◆ **ASSIGNMENT**:
Your task is to copy each line of the listing that contains the word "file".

** MATERIAL FOR THIS TASK follows **

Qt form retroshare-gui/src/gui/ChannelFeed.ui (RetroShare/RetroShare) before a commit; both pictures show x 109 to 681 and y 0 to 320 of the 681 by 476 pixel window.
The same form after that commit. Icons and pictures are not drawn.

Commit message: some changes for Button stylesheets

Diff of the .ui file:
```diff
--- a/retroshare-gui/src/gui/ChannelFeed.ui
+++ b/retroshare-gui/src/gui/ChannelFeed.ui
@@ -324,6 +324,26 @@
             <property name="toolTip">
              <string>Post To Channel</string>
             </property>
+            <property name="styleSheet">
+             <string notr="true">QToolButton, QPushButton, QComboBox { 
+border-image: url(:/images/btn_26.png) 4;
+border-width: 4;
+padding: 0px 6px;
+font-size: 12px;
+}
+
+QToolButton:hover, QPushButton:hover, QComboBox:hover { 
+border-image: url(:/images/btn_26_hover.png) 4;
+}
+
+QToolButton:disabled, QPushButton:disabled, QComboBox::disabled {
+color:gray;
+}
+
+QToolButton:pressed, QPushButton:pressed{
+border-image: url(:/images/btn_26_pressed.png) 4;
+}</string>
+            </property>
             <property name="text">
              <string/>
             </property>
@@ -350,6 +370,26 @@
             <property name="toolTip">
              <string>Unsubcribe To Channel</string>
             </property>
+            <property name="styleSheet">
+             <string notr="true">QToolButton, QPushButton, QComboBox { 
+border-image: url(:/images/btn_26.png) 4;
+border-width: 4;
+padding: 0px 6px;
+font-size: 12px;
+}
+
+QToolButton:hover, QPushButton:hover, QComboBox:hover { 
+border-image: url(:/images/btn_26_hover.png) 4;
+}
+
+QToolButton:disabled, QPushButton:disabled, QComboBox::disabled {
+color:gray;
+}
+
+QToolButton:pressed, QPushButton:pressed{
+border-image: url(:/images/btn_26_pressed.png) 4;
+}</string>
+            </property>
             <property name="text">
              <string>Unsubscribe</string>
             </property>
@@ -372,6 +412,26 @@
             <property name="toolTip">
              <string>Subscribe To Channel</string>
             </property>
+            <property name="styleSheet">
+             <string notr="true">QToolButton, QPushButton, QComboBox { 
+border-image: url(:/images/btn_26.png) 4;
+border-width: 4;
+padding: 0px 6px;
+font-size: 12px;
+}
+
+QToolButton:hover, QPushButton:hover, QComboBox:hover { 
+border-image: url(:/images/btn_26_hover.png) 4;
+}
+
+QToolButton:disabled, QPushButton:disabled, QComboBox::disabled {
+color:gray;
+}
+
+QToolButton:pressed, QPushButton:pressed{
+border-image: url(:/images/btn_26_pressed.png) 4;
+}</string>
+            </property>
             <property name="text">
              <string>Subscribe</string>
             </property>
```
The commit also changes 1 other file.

** End of MATERIAL FOR THIS TASK **

◆ **SOLUTION TO THIS PROBLEM**:
Diff of the .ui file:
The commit also changes 1 other file.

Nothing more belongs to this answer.